  • {KIBANA_PATH}/src/cli_plugin
  • {KIBANA_PATH}/src/cli_plugin/index.js
  • {KIBANA_PATH}/src/cli_plugin/cli.js

They all end up running the last path that has this code:

Figure 10 – Part of cli_plugin/cli.js

 After a long chain of modules, this also executes process.exit. Let’s test this:

Figure 11 – DOS by forcing the server to require cli_plugin/cli.js


Here is the result from the log:

Figure 12 – The result of cli_plugin/cli.js

Often, Kibana is deployed alongside another applications (for example, an application that writes its logs to Elasticsearch and Kibana allows users to view them). In these instances, we can sometimes use the application to upload a JavaScript file such as Node.js reverse shell:

Figure 13 – Node.js reverse shell code (Source:


The path traversal technique allows us to access every location on the server in which Kibana has permission. Just like this:

Figure 14 – Making the server require reverse shell script


The logs:

Figure 15- The loading of the reverse shell in the logs

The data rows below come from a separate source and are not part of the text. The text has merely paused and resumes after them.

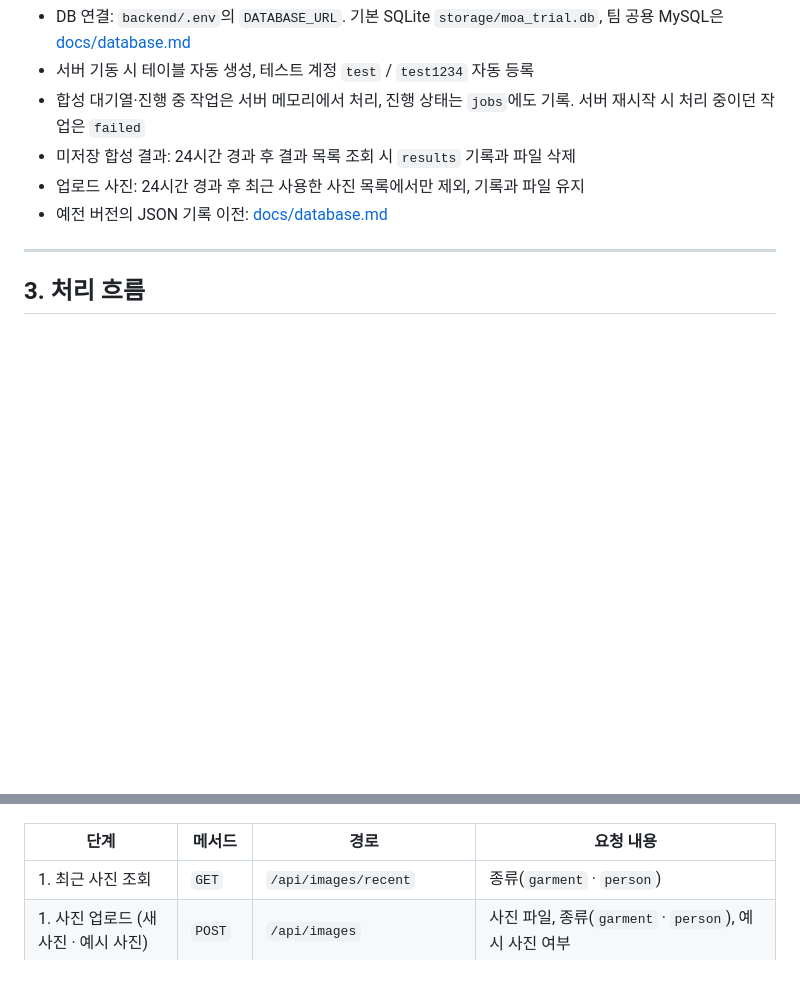
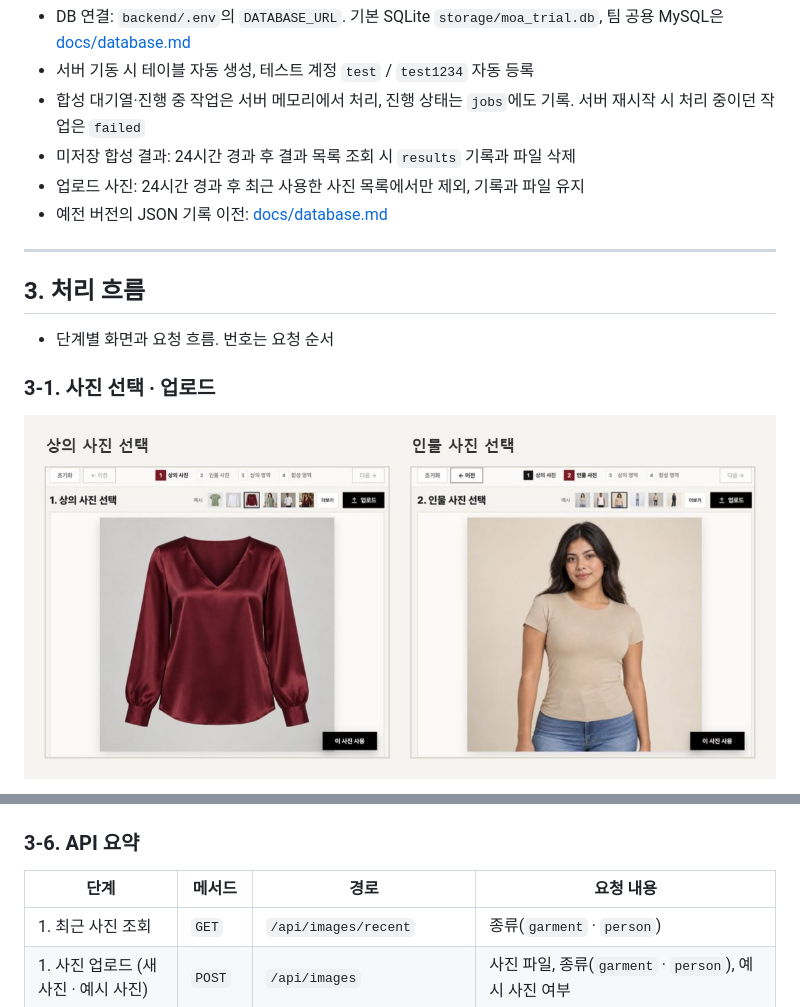
Before and after one commit to Jenny5789/CGI_MOA, a Markdown page: README.md, 2 parts joined by grey strips. Rendered like a GitHub page; pictures changed too: docs/readme/flow_1.jpg (added); blank space fills up the shorter version.

````diff
--- a/README.md
+++ b/README.md
@@ -206,4 +206,12 @@ erDiagram
 
 ## 3. 처리 흐름
 
+- 단계별 화면과 요청 흐름. 번호는 요청 순서
+
+### 3-1. 사진 선택 · 업로드
+
+<p align="center">
+  <img src="docs/readme/flow_1.jpg" alt="상의 사진 선택, 인물 사진 선택 화면" width="100%">
+</p>
+
 ```mermaid
@@ -265,6 +326,8 @@ sequenceDiagram
     F->>B: 5-4. PATCH /api/results/{result_id}
     B->>S: 5-5. results 저장·좋아요 갱신
 ```
+
+### 3-6. API 요약
 
 | 단계 | 메서드 | 경로 | 요청 내용 |
 |---|---|---|---|
````
Also changed, not shown: other parts of README.md (+61 -8 lines), docs/readme/flow_2.jpg (added), docs/readme/flow_3.jpg (added), docs/readme/flow_4.jpg (added), docs/readme/flow_5.jpg (added).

And we get:

Figure 16 – Reverse shell pwnage!


Local File Inclusion is a known vulnerability that is sometimes – and erroneously – considered old news. The reality is that while software developers and architects may not be thinking about LFI, attackers are increasingly revisiting this technique and hunting for vulnerabilities that exist across popular web applications such as Kibana.

This post has illustrated a critical LFI vulnerability in Elastic’s Kibana that enables an attacker to run local code on the server itself. We demonstrated how other services on the server with file upload functionality can enable an attacker to upload code – eliminating the need to run code that was on the server disk first and allowing remote code execution capabilities.

Disclosure Timeline

  • October 23, 2018: The LFI vulnerability reported to Elastic
  • October 23, 2018: Elastic responded that they will review the report
  • October 28, 2018: Elastic verified the report and stated they are going to prepare a security update.
  • October 29, 2018: CyberArk researcher noticed changes made on Kibana GitHub indicates Elastic attempt to address this issue. The changes were made on October 23.
  • November 6, 2018: Elastic released a fix for this issue and assigned the vulnerability CVE-2018-17246.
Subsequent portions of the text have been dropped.